======== Data ========

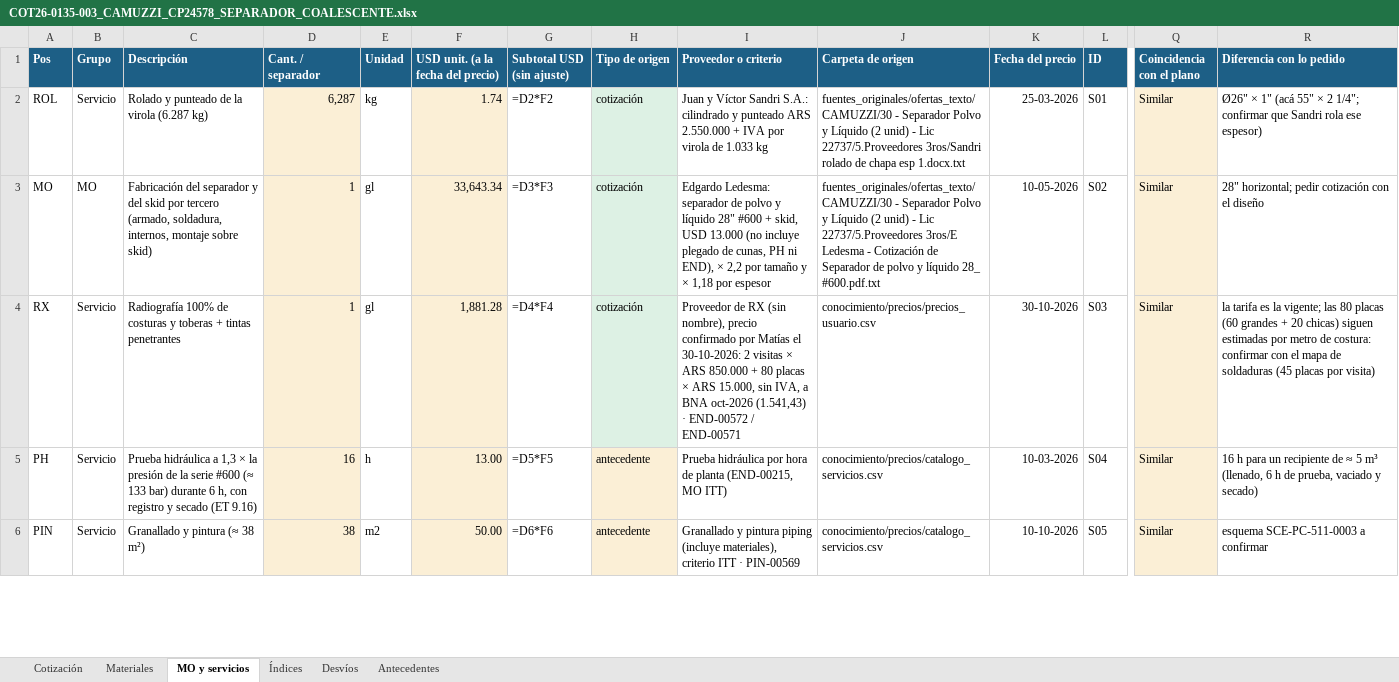
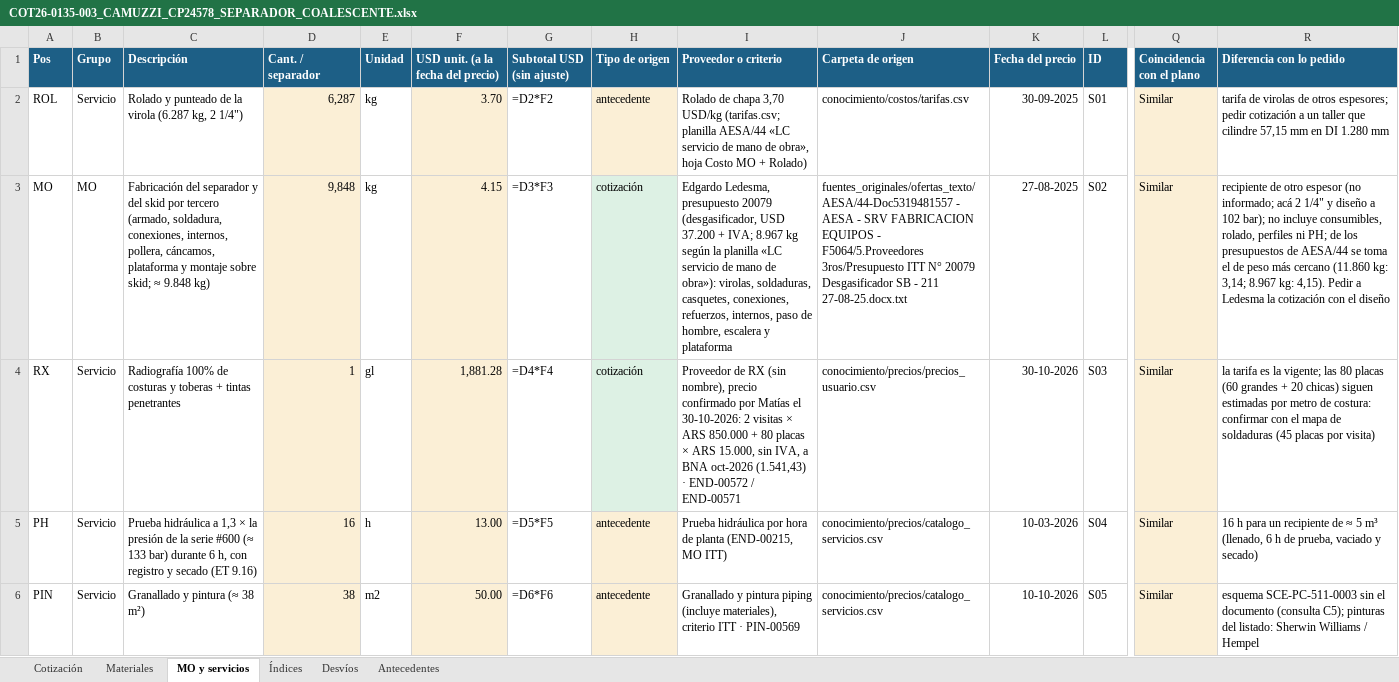
Before and after one commit to ricardoalvarezu2-cyber/cotizador-itt-2.0, an Excel workbook: cotizaciones/COT26-0135-003_CAMUZZI_CP24578_SEPARADOR/COT26-0135-003_CAMUZZI_CP24578_SEPARADOR_COALESCENTE.xlsx, sheet MO y servicios, drawn as a sheet; only a part is shown, gaps mark what is left out; values as stored, in another font and other column widths than the file's, no borders; formulas without a stored value are shown as written; the diff covers the shown part only; the diff names each change by its address in the sheet, - before the commit and + after, or states it on an @@ line.

```diff
--- a/cotizaciones/COT26-0135-003_CAMUZZI_CP24578_SEPARADOR/COT26-0135-003_CAMUZZI_CP24578_SEPARADOR_COALESCENTE.xlsx (sheet MO y servicios)
+++ b/cotizaciones/COT26-0135-003_CAMUZZI_CP24578_SEPARADOR/COT26-0135-003_CAMUZZI_CP24578_SEPARADOR_COALESCENTE.xlsx (sheet MO y servicios)
-C2 (Descripción): Rolado y punteado de la virola (6.287 kg)
+C2 (Descripción): Rolado y punteado de la virola (6.287 kg, 2 1/4")
-F2: 1.74
+F2: 3.70
-H2 (Tipo de origen): cotización
+H2 (Tipo de origen): antecedente
-H2 fill: #DDF1E4
+H2 fill: #FBEFD6
-I2 (Proveedor o criterio): Juan y Víctor Sandri S.A.: cilindrado y punteado ARS 2.550.000 + IVA por virola de 1.033 kg
+I2 (Proveedor o criterio): Rolado de chapa 3,70 USD/kg (tarifas.csv; planilla AESA/44 «LC servicio de mano de obra», hoja Costo MO + Rolado)
-J2 (Carpeta de origen): fuentes_originales/ofertas_texto/CAMUZZI/30 - Separador Polvo y Líquido (2 unid) - Lic 22737/5.Proveedores 3ros/Sandri rolado de chapa esp 1.docx.txt
+J2 (Carpeta de origen): conocimiento/costos/tarifas.csv
-K2 (Fecha del precio): 25-03-2026
+K2 (Fecha del precio): 30-09-2025
-R2 (Diferencia con lo pedido): Ø26" × 1" (acá 55" × 2 1/4"; confirmar que Sandri rola ese espesor)
+R2 (Diferencia con lo pedido): tarifa de virolas de otros espesores; pedir cotización a un taller que cilindre 57,15 mm en DI 1.280 mm
-C3 (Descripción): …(armado, soldadura, internos, montaje sobre skid)
+C3 (Descripción): …(armado, soldadura, conexiones, internos, pollera, cáncamos, plataforma y montaje sobre skid; ≈ 9.848 kg)
-D3 (Cant. / separador): 1
+D3 (Cant. / separador): 9,848
-E3 (Unidad): gl
+E3 (Unidad): kg
-F3: 33,643.34
+F3: 4.15
-I3 (Proveedor o criterio): Edgardo Ledesma: separador de polvo y líquido 28" #600 + skid, USD 13.000 (no incluye plegado de cunas, PH ni END), × 2,2 por tamaño y × 1,18 por espesor
+I3 (Proveedor o criterio): Edgardo Ledesma, presupuesto 20079 (desgasificador, USD 37.200 + IVA; 8.967 kg según la planilla «LC servicio de mano de obra»): virolas, soldaduras, casquetes, conexiones, refuerzos, internos, paso de hombre, escalera y plataforma
-J3 (Carpeta de origen): fuentes_originales/ofertas_texto/CAMUZZI/30 - Separador Polvo y Líquido (2 unid) - Lic 22737/5.Proveedores 3ros/E Ledesma - Cotización de Separador de polvo y líquido 28_ #600.pdf.txt
+J3 (Carpeta de origen): fuentes_originales/ofertas_texto/AESA/44-Doc5319481557 - AESA - SRV FABRICACION EQUIPOS - F5064/5.Proveedores 3ros/Presupuesto ITT N° 20079 Desgasificador SB - 211 27-08-25.docx.txt
-K3 (Fecha del precio): 10-05-2026
+K3 (Fecha del precio): 27-08-2025
-R3 (Diferencia con lo pedido): 28" horizontal; pedir cotización con…
+R3 (Diferencia con lo pedido): recipiente de otro espesor (no informado; acá 2 1/4" y diseño a 102 bar); no incluye consumibles, rolado, perfiles ni PH; de los presupuestos de AESA/44 se toma el de peso más cercano (11.860 kg: 3,14; 8.967 kg: 4,15). Pedir a Ledesma la cotización con…
-R6 (Diferencia con lo pedido): esquema SCE-PC-511-0003 a confirmar
+R6 (Diferencia con lo pedido): esquema SCE-PC-511-0003 sin el documento (consulta C5); pinturas del listado: Sherwin Williams / Hempel
```
Also changed, not shown: 2 added rows and 26 edited cells elsewhere in this sheet, sheet Materiales, sheet Antecedentes, sheet Cotización, sheet Desvíos, cotizaciones/COT26-0135-002_CAMUZZI_CP24578_PUENTE/COT26-0135-002_CAMUZZI_CP24578_PUENTE_MEDICION.xlsx, cotizaciones/COT26-0135-002_CAMUZZI_CP24578_PUENTE/compras/COT26-0135-002_pedido_materiales_compras.xlsx, 32 other files.
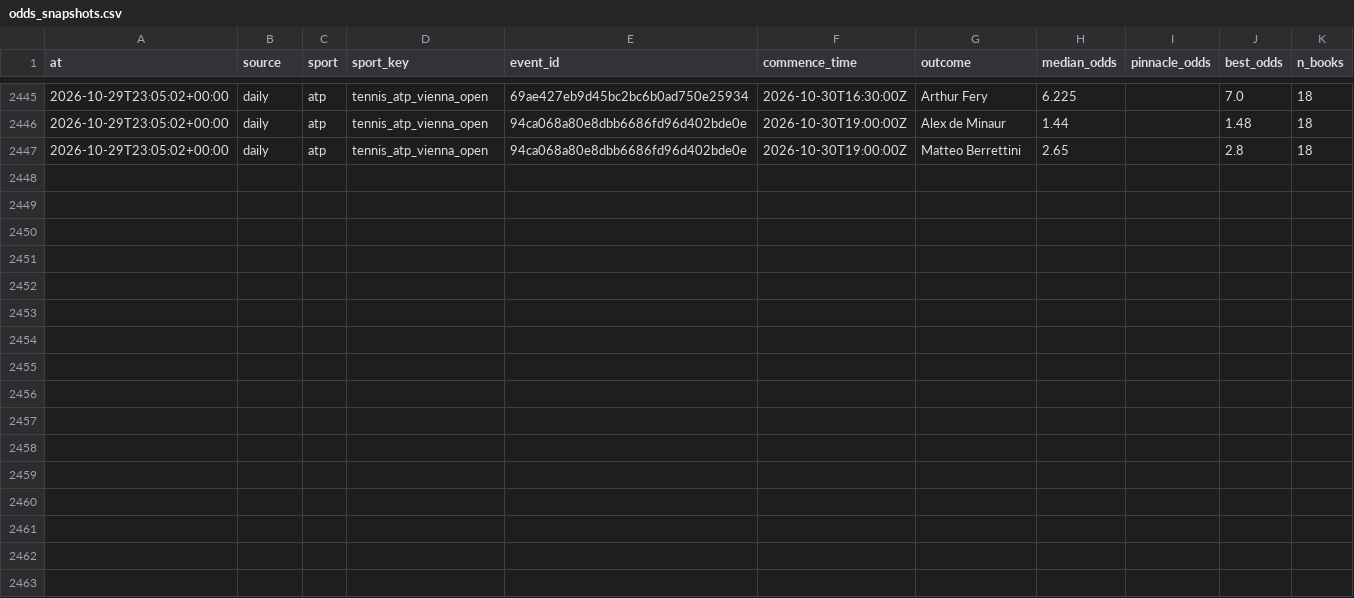
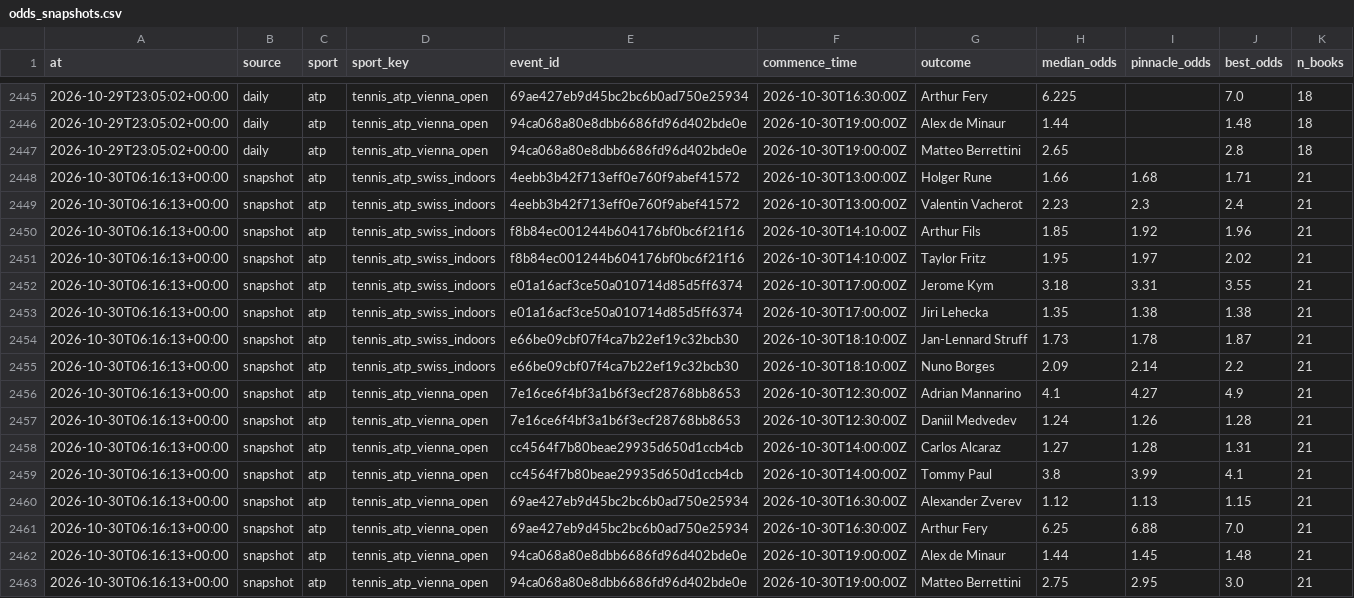
Before and after one commit to NicolasDangg/sports-prediction, a CSV file: state/odds_snapshots.csv, drawn as a sheet; only a part is shown, gaps mark what is left out; the diff names each change by its address in the sheet, - before the commit and + after, or states it on an @@ line.

```diff
--- a/state/odds_snapshots.csv
+++ b/state/odds_snapshots.csv
+row 2448: 2026-10-30T06:16:13+00:00 | snapshot | atp | tennis_atp_swiss_indoors | 4eebb3b42f713eff0e760f9abef41572 | 2026-10-30T13:00:00Z | Holger Rune | 1.66 | 1.68 | 1.71 | 21
+row 2449: 2026-10-30T06:16:13+00:00 | snapshot | atp | tennis_atp_swiss_indoors | 4eebb3b42f713eff0e760f9abef41572 | 2026-10-30T13:00:00Z | Valentin Vacherot | 2.23 | 2.3 | 2.4 | 21
+row 2450: 2026-10-30T06:16:13+00:00 | snapshot | atp | tennis_atp_swiss_indoors | f8b84ec001244b604176bf0bc6f21f16 | 2026-10-30T14:10:00Z | Arthur Fils | 1.85 | 1.92 | 1.96 | 21
+row 2451: 2026-10-30T06:16:13+00:00 | snapshot | atp | tennis_atp_swiss_indoors | f8b84ec001244b604176bf0bc6f21f16 | 2026-10-30T14:10:00Z | Taylor Fritz | 1.95 | 1.97 | 2.02 | 21
+row 2452: 2026-10-30T06:16:13+00:00 | snapshot | atp | tennis_atp_swiss_indoors | e01a16acf3ce50a010714d85d5ff6374 | 2026-10-30T17:00:00Z | Jerome Kym | 3.18 | 3.31 | 3.55 | 21
+row 2453: 2026-10-30T06:16:13+00:00 | snapshot | atp | tennis_atp_swiss_indoors | e01a16acf3ce50a010714d85d5ff6374 | 2026-10-30T17:00:00Z | Jiri Lehecka | 1.35 | 1.38 | 1.38 | 21
+row 2454: 2026-10-30T06:16:13+00:00 | snapshot | atp | tennis_atp_swiss_indoors | e66be09cbf07f4ca7b22ef19c32bcb30 | 2026-10-30T18:10:00Z | Jan-Lennard Struff | 1.73 | 1.78 | 1.87 | 21
+row 2455: 2026-10-30T06:16:13+00:00 | snapshot | atp | tennis_atp_swiss_indoors | e66be09cbf07f4ca7b22ef19c32bcb30 | 2026-10-30T18:10:00Z | Nuno Borges | 2.09 | 2.14 | 2.2 | 21
+row 2456: 2026-10-30T06:16:13+00:00 | snapshot | atp | tennis_atp_vienna_open | 7e16ce6f4bf3a1b6f3ecf28768bb8653 | 2026-10-30T12:30:00Z | Adrian Mannarino | 4.1 | 4.27 | 4.9 | 21
+row 2457: 2026-10-30T06:16:13+00:00 | snapshot | atp | tennis_atp_vienna_open | 7e16ce6f4bf3a1b6f3ecf28768bb8653 | 2026-10-30T12:30:00Z | Daniil Medvedev | 1.24 | 1.26 | 1.28 | 21
+row 2458: 2026-10-30T06:16:13+00:00 | snapshot | atp | tennis_atp_vienna_open | cc4564f7b80beae29935d650d1ccb4cb | 2026-10-30T14:00:00Z | Carlos Alcaraz | 1.27 | 1.28 | 1.31 | 21
+row 2459: 2026-10-30T06:16:13+00:00 | snapshot | atp | tennis_atp_vienna_open | cc4564f7b80beae29935d650d1ccb4cb | 2026-10-30T14:00:00Z | Tommy Paul | 3.8 | 3.99 | 4.1 | 21
+row 2460: 2026-10-30T06:16:13+00:00 | snapshot | atp | tennis_atp_vienna_open | 69ae427eb9d45bc2bc6b0ad750e25934 | 2026-10-30T16:30:00Z | Alexander Zverev | 1.12 | 1.13 | 1.15 | 21
+row 2461: 2026-10-30T06:16:13+00:00 | snapshot | atp | tennis_atp_vienna_open | 69ae427eb9d45bc2bc6b0ad750e25934 | 2026-10-30T16:30:00Z | Arthur Fery | 6.25 | 6.88 | 7.0 | 21
+row 2462: 2026-10-30T06:16:13+00:00 | snapshot | atp | tennis_atp_vienna_open | 94ca068a80e8dbb6686fd96d402bde0e | 2026-10-30T19:00:00Z | Alex de Minaur | 1.44 | 1.45 | 1.48 | 21
+row 2463: 2026-10-30T06:16:13+00:00 | snapshot | atp | tennis_atp_vienna_open | 94ca068a80e8dbb6686fd96d402bde0e | 2026-10-30T19:00:00Z | Matteo Berrettini | 2.75 | 2.95 | 3.0 | 21
```
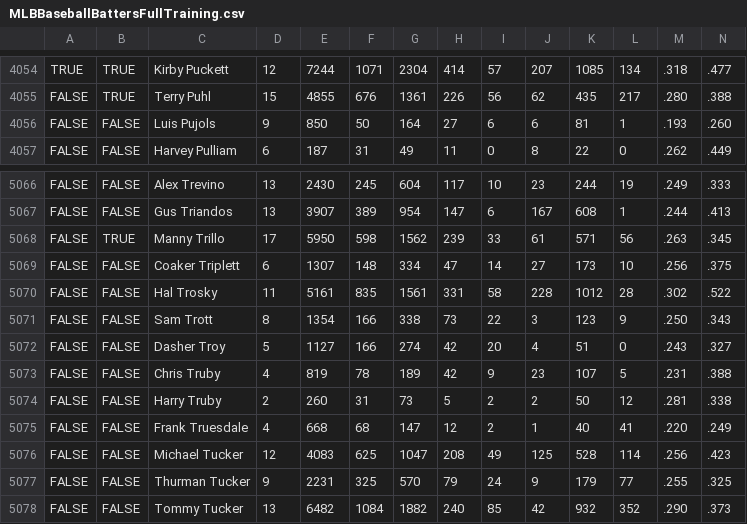
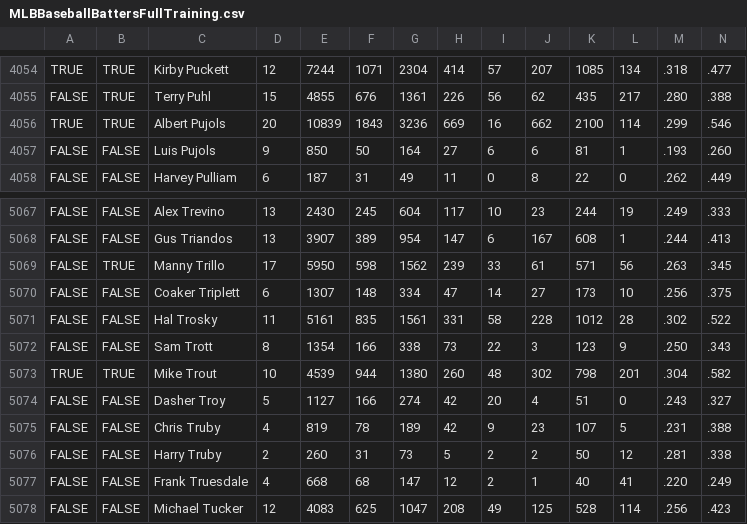
Before and after one commit to bartczernicki/BaseballData, a CSV file: data/MLBBaseballBattersFullTraining.csv, drawn as a sheet; only a part is shown, gaps mark what is left out; the shorter side is filled out with more unchanged rows; rows hold the shown columns only; the diff names each change by its address in the sheet, - before the commit and + after, or states it on an @@ line.

```diff
--- a/data/MLBBaseballBattersFullTraining.csv
+++ b/data/MLBBaseballBattersFullTraining.csv
+row 4056: TRUE | TRUE | Albert Pujols | 20 | 10839 | 1843 | 3236 | 669 | 16 | 662 | 2100 | 114 | .299 | .546
+row 5073: TRUE | TRUE | Mike Trout | 10 | 4539 | 944 | 1380 | 260 | 48 | 302 | 798 | 201 | .304 | .582
```
Also changed, not shown: data/MLBBaseballBattersSplitTest.csv, data/MLBBaseballBattersSplitTraining.csv, 1 other file.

========

_What the task requires_
Return every line above where "Sandri" appears.

_Result of this task_
-I2 (Proveedor o criterio): Juan y Víctor Sandri S.A.: cilindrado y punteado ARS 2.550.000 + IVA por virola de 1.033 kg
-J2 (Carpeta de origen): fuentes_originales/ofertas_texto/CAMUZZI/30 - Separador Polvo y Líquido (2 unid) - Lic 22737/5.Proveedores 3ros/Sandri rolado de chapa esp 1.docx.txt
-R2 (Diferencia con lo pedido): Ø26" × 1" (acá 55" × 2 1/4"; confirmar que Sandri rola ese espesor)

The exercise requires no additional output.